■ **PROBLEM REQUIREMENTS**: Look through the entries below and show every line containing the word "your".

______________________________

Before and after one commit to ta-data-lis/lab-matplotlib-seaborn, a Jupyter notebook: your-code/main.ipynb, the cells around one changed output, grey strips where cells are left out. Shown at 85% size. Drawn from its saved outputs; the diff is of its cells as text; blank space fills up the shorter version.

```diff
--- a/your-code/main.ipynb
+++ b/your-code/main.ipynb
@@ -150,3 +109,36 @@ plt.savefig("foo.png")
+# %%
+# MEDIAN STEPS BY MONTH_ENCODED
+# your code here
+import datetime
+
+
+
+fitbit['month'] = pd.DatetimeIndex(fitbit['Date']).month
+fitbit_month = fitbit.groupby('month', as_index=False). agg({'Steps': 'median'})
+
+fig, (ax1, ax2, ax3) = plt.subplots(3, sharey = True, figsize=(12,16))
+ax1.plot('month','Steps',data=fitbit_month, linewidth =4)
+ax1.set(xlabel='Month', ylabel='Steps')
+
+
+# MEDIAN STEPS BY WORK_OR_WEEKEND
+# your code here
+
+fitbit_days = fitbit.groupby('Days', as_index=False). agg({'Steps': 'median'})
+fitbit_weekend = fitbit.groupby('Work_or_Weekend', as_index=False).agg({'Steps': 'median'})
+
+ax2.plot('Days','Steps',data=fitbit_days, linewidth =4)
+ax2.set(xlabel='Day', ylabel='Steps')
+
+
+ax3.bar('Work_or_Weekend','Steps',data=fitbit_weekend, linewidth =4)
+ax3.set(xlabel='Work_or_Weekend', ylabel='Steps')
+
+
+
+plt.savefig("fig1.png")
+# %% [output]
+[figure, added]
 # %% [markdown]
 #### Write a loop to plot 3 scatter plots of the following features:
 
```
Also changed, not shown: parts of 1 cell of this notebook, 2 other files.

______________________________

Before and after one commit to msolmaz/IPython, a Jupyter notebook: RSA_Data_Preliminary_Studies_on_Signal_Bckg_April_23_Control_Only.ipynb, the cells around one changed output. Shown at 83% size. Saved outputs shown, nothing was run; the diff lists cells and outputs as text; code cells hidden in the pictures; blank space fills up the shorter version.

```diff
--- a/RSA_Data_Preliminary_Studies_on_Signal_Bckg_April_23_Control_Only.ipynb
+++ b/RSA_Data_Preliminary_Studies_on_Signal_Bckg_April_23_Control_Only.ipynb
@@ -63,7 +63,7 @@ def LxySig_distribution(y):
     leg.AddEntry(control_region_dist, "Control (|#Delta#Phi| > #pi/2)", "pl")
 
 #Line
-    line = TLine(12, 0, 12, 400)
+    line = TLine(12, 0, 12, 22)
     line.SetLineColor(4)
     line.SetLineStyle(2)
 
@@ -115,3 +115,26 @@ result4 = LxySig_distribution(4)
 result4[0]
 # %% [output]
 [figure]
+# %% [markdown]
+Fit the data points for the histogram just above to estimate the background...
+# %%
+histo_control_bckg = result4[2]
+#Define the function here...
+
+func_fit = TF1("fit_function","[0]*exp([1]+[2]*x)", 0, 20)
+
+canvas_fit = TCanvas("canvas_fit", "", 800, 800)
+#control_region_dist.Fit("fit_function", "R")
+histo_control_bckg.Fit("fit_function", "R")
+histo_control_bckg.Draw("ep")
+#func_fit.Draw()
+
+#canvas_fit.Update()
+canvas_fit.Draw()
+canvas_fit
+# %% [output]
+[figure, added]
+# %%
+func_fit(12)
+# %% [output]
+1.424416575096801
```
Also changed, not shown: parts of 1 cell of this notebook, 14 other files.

______________________________

■ **ANSWER FOR THIS EXERCISE**:
Before and after one commit to ta-data-lis/lab-matplotlib-seaborn, a Jupyter notebook: your-code/main.ipynb, the cells around one changed output, grey strips where cells are left out. Shown at 85% size. Drawn from its saved outputs; the diff is of its cells as text; blank space fills up the shorter version.
--- a/your-code/main.ipynb
+++ b/your-code/main.ipynb
+# your code here
+# your code here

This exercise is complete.